» **Your task**
I'd ask you to write out the lines below exactly, with no images.
****************
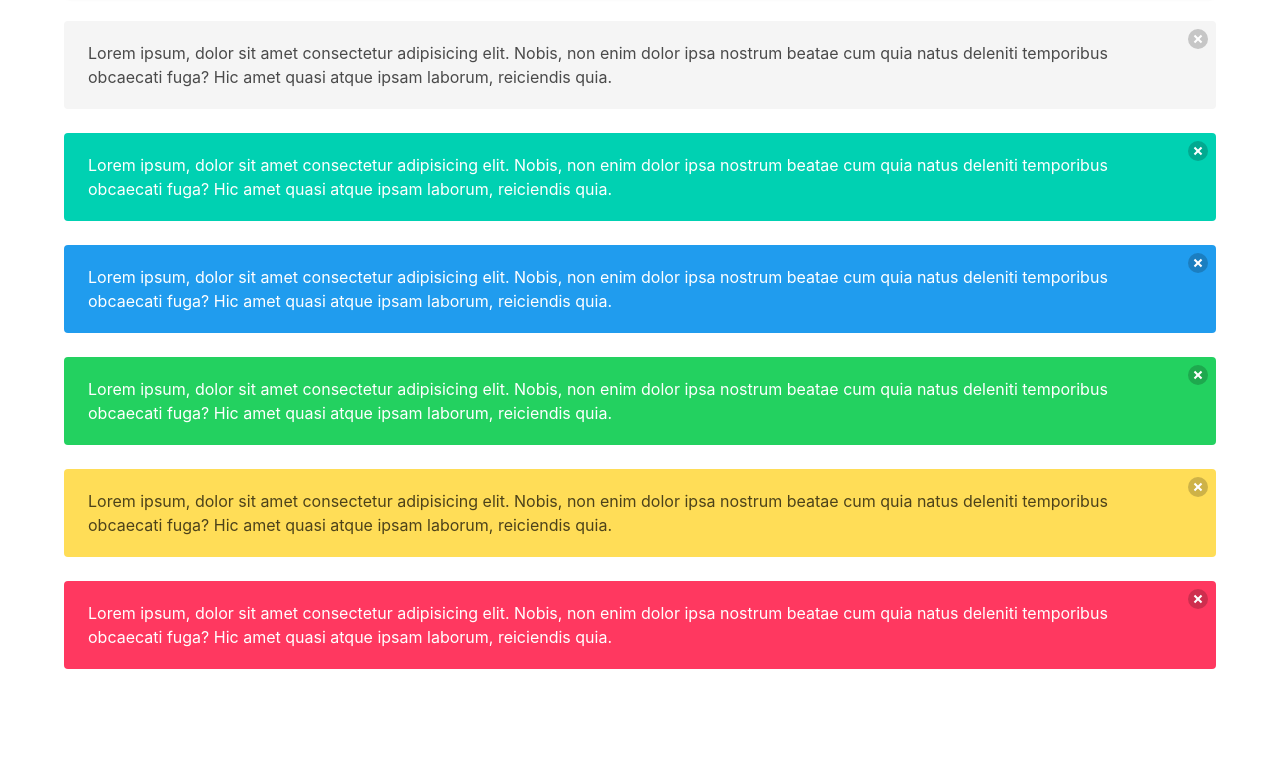
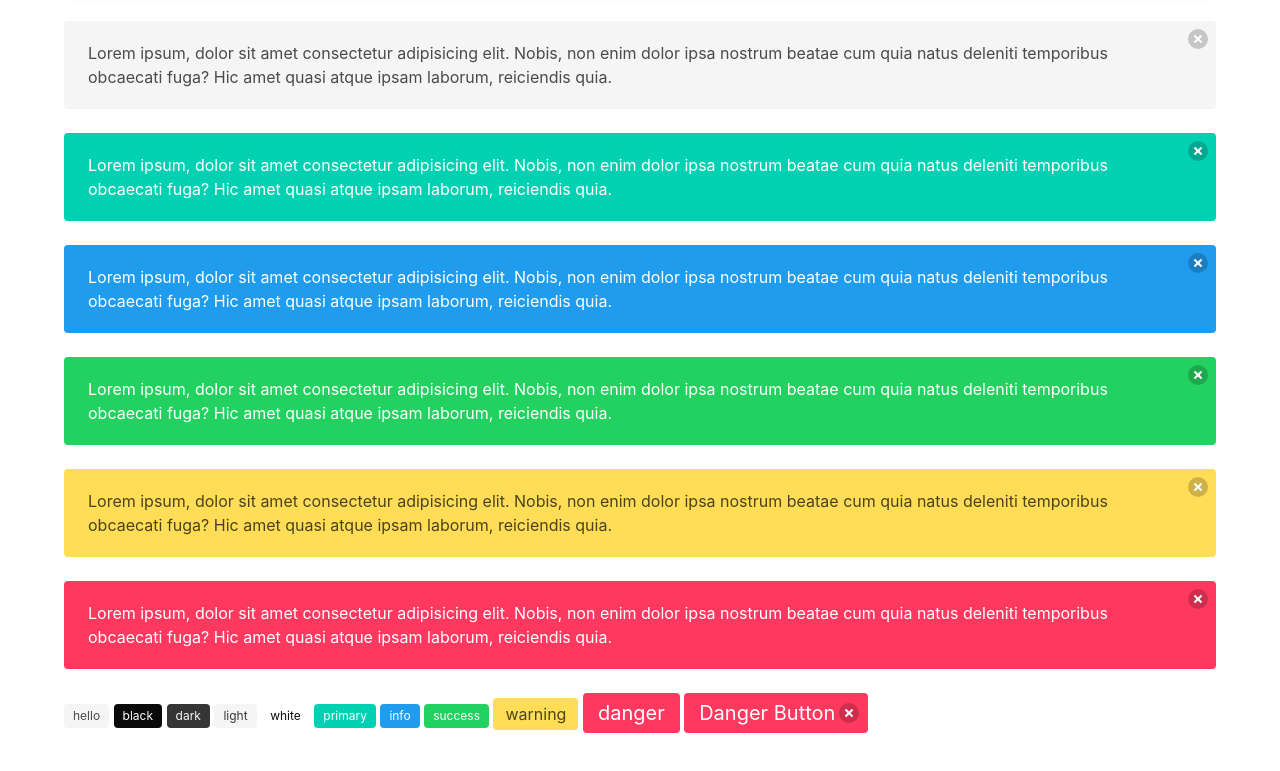
Before and after one commit to tbonfim/bulma, a website: page crash/index.html in a window 1280 px wide. Shown: the part 1197-1968 px from the top of the page. Before the commit the page ends 1946 px from the top, so only its background shows below. Drawn offline with nearby package versions, Linux system fonts and the light colour scheme.

Commit message:
Add tags

```diff
--- a/crash/index.html
+++ b/crash/index.html
@@ -104,6 +104,22 @@
                 Lorem ipsum, dolor sit amet consectetur adipisicing elit. Nobis, non enim dolor ipsa nostrum beatae cum quia natus deleniti temporibus obcaecati fuga? Hic amet quasi atque ipsam laborum, reiciendis quia.
             </div>
         </div>
+        <div class="block">
+            <span class="tag">hello</span>
+            <span class="tag is-black">black</span>
+            <span class="tag is-dark">dark</span>
+            <span class="tag is-light">light</span>
+            <span class="tag is-white">white</span>
+            <span class="tag is-primary">primary</span>
+            <span class="tag is-info">info</span>
+            <span class="tag is-success">success</span>
+            <span class="tag is-warning is-medium">warning</span>
+            <span class="tag is-danger is-large">danger</span>
+
+            <span class="tag is-danger is-large">
+                Danger Button<button class="delete"></button>
+            </span>
+        </div>
         <div class="" style="margin-top: 5em"></div>
     </div>
 </body>
```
****************
» **Reply to the task**
Before and after one commit to tbonfim/bulma, a website: page crash/index.html in a window 1280 px wide. Shown: the part 1197-1968 px from the top of the page. Before the commit the page ends 1946 px from the top, so only its background shows below. Drawn offline with nearby package versions, Linux system fonts and the light colour scheme.

Commit message:
Add tags

```diff
--- a/crash/index.html
+++ b/crash/index.html
@@ -104,6 +104,22 @@
                 Lorem ipsum, dolor sit amet consectetur adipisicing elit. Nobis, non enim dolor ipsa nostrum beatae cum quia natus deleniti temporibus obcaecati fuga? Hic amet quasi atque ipsam laborum, reiciendis quia.
             </div>
         </div>
+        <div class="block">
+            <span class="tag">hello</span>
+            <span class="tag is-black">black</span>
+            <span class="tag is-dark">dark</span>
+            <span class="tag is-light">light</span>
+            <span class="tag is-white">white</span>
+            <span class="tag is-primary">primary</span>
+            <span class="tag is-info">info</span>
+            <span class="tag is-success">success</span>
+            <span class="tag is-warning is-medium">warning</span>
+            <span class="tag is-danger is-large">danger</span>
+
+            <span class="tag is-danger is-large">
+                Danger Button<button class="delete"></button>
+            </span>
+        </div>
         <div class="" style="margin-top: 5em"></div>
     </div>
 </body>
```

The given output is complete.